## Assigned task
Search for the word "process" in the entries. Each line that holds it should be copied.
** Opening The input block **
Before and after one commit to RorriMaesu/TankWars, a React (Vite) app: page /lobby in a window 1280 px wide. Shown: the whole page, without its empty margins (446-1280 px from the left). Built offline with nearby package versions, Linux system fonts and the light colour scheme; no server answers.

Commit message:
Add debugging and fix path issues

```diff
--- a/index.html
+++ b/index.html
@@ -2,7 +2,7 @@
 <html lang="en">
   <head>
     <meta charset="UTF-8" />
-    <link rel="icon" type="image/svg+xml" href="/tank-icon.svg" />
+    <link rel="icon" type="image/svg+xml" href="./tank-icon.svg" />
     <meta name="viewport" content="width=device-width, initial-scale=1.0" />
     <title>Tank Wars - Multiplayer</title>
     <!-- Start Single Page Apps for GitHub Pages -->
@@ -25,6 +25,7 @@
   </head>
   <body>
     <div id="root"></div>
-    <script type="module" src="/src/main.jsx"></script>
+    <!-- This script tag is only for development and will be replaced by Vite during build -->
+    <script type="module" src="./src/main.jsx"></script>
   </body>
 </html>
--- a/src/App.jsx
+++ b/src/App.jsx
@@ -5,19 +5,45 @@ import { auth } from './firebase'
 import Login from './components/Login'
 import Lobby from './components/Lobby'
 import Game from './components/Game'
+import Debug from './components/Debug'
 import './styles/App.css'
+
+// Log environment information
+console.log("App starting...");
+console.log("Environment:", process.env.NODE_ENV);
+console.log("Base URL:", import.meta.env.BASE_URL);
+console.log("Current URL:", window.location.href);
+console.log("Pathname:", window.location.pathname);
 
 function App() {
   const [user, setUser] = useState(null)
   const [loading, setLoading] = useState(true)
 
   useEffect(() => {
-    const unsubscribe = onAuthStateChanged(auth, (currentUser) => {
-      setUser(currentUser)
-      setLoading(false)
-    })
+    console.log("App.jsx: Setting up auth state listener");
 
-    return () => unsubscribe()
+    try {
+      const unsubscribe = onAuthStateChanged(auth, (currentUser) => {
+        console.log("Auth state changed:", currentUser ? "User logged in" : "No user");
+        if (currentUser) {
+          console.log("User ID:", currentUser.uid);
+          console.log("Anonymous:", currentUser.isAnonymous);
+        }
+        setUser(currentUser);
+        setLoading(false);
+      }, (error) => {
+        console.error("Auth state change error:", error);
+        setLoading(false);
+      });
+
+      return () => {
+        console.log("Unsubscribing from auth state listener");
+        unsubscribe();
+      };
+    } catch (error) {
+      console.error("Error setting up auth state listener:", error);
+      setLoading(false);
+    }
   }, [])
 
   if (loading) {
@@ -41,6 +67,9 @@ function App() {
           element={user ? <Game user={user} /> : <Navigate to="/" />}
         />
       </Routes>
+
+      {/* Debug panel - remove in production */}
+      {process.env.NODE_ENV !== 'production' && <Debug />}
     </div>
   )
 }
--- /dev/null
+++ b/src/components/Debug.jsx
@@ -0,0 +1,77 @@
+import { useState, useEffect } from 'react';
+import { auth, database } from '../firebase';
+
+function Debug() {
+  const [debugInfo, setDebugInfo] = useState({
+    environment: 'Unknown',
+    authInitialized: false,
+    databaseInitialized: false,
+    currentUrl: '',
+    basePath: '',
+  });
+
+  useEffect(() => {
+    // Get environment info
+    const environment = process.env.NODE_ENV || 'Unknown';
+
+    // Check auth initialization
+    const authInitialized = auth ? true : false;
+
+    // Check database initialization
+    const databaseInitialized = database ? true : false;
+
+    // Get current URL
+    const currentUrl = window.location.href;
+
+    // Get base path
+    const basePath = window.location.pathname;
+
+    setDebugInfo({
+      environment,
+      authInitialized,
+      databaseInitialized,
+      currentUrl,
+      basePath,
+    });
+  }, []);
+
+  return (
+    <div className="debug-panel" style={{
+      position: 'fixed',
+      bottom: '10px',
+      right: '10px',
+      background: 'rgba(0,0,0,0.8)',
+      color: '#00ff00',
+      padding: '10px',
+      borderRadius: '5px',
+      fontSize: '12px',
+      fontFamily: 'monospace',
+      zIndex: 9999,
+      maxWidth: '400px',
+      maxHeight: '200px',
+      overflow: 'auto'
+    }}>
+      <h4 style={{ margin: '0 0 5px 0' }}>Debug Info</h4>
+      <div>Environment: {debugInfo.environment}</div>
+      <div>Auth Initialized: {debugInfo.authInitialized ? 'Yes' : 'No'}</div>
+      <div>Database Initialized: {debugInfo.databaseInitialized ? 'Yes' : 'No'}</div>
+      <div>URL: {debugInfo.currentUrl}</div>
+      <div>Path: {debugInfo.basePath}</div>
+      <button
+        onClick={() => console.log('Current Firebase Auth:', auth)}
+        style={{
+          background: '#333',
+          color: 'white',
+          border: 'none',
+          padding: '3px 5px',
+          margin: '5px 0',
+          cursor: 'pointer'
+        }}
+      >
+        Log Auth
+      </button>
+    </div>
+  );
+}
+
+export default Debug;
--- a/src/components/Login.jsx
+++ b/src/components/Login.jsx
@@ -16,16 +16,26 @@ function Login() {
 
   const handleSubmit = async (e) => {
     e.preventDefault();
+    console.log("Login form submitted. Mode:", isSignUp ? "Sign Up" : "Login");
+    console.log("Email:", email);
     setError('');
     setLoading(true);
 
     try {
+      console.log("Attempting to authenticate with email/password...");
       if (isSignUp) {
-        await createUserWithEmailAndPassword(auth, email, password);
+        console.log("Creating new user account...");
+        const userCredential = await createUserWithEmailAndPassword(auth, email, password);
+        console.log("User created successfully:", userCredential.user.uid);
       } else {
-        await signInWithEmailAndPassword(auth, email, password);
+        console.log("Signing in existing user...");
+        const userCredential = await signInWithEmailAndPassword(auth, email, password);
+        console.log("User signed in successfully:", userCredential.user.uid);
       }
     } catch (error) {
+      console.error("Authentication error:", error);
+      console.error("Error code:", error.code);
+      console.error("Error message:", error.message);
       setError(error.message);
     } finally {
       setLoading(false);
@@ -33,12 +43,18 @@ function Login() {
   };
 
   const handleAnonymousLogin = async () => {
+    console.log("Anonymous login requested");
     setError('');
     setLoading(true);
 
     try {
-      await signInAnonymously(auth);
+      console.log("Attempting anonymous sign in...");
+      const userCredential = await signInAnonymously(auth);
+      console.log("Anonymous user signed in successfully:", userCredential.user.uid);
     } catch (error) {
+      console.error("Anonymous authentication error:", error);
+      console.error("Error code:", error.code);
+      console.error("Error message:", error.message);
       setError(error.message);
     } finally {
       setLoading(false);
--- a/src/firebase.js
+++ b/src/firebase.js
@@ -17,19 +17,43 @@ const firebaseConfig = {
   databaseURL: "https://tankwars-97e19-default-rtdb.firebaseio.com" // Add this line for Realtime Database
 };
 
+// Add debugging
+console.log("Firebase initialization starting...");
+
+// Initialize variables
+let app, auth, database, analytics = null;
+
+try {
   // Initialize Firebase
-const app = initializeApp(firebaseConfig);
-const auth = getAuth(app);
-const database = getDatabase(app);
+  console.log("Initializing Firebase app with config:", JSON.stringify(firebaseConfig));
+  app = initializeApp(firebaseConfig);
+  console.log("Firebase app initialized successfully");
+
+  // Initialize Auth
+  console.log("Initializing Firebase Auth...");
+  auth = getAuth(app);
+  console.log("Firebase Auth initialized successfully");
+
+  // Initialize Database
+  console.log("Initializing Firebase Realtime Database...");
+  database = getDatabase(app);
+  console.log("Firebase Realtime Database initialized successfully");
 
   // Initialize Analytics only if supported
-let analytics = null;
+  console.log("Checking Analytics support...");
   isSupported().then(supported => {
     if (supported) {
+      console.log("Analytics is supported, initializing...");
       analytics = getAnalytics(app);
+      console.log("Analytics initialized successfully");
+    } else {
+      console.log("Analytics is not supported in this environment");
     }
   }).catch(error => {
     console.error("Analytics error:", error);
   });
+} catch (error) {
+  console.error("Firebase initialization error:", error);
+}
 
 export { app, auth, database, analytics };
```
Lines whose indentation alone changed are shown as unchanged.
** Closing The input block **
## Response area
+console.log("Environment:", process.env.NODE_ENV);
+      {process.env.NODE_ENV !== 'production' && <Debug />}
+    const environment = process.env.NODE_ENV || 'Unknown';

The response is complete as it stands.